In a post several days ago, I described the recent price action for the major US indices as perhaps the most elegant we have ever seen, arching higher through August and into early September before reaching a plateau. Indeed I went further, and suggested this had many similarities to the up escalator in a department store, which had now reached the top, and judging from the last few days of price action on the ES daily chart, this analogy may be spot on!

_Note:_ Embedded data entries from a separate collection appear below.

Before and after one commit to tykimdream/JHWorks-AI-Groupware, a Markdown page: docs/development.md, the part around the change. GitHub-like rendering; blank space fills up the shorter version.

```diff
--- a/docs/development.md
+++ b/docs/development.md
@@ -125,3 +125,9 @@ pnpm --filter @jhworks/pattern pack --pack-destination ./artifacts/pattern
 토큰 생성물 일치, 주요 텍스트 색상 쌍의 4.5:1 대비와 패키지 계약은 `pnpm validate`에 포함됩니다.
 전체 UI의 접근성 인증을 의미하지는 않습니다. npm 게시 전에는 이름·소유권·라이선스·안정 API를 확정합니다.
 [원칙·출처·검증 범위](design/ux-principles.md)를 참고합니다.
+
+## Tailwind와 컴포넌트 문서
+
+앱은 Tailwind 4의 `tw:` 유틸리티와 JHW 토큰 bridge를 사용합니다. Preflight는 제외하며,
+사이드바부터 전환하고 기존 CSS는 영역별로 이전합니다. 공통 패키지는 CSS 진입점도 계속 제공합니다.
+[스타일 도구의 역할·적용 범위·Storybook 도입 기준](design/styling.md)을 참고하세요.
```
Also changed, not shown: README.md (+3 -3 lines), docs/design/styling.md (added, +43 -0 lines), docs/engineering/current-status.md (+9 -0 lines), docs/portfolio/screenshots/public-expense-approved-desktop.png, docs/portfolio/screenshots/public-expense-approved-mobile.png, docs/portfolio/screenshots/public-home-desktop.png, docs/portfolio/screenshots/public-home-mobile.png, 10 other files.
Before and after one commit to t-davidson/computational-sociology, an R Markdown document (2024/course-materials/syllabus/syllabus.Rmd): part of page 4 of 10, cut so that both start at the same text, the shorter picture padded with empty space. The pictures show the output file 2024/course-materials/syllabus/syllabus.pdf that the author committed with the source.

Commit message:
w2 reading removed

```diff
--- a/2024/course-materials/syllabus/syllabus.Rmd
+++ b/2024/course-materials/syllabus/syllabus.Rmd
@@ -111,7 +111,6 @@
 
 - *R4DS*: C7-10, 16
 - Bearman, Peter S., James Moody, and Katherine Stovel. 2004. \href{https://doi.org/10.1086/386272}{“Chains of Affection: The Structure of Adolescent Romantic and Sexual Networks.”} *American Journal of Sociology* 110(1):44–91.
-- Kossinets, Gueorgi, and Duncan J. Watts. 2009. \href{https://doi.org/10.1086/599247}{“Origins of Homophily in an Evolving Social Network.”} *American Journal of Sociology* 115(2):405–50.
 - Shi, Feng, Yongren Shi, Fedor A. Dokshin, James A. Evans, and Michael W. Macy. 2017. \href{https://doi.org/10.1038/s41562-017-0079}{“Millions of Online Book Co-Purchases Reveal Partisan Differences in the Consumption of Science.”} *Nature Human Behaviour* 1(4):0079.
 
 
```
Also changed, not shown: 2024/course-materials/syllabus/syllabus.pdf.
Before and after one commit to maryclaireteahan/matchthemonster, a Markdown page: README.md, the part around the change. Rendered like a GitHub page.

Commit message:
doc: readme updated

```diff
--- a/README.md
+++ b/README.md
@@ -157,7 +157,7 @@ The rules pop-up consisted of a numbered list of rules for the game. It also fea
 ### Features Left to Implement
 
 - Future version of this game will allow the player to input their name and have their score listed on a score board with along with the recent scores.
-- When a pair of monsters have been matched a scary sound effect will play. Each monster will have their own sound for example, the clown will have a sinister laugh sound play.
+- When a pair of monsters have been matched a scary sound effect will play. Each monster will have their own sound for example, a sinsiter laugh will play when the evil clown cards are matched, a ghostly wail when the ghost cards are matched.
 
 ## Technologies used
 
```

Whilst the price action itself, suggested a market that was tired at best, and exhausted at worst, the volumes associated with the move from 1900 to 2000 did little to suggest strong bullish momentum, in fact quite the reverse. Since reaching the plateau between 2000 and 2010, we have seen several signals of weakness. The first of these was the shooting star candle of the 3rd September, which was duly topped off with an isolated pivot high on above average volumes. This was duly followed by a second and subsequent shooting star the following day, with volumes rising once again. Friday’s attempt to rally looked increasingly weak as the failure to breach the 2010 region added further resistance to the move higher. Monday’s price action failed to break this level once again, with yesterday’s down candle adding some momentum to the bearish tone, and coupled with high volume. As always, the question now is whether this is simply a short term reversal, or a longer term change in trend, and to answer my own question, I believe this is once again simply a pause point and overdue correction, a view that the weekly chart confirms.
Whilst the daily chart has described some picture perfect price action, the weekly chart has delivered in another way, describing the perfect trend, with a rising market punctuated with pullbacks and reversals, duly denoted with the pivot lows and pivot highs as the index climbed ever high. In the last four weeks, the price action and volume tells its own story – a rising market with narrowing price spreads coupled with falling volume, and a sure sign of short term weakness. However, what is clearly not on the chart is any sign yet of a selling climax, and as such, the current weakness is just that – a pause point, which we have seen many times before in the journey higher. This may change of course, but until we see sustained high volumes with associated weak price action, the outlook for equities remains bullish, and with the VIX continuing to oscillate between 10.50 and 14.00 this too is confirming the current bullish picture.
By Anna Coulling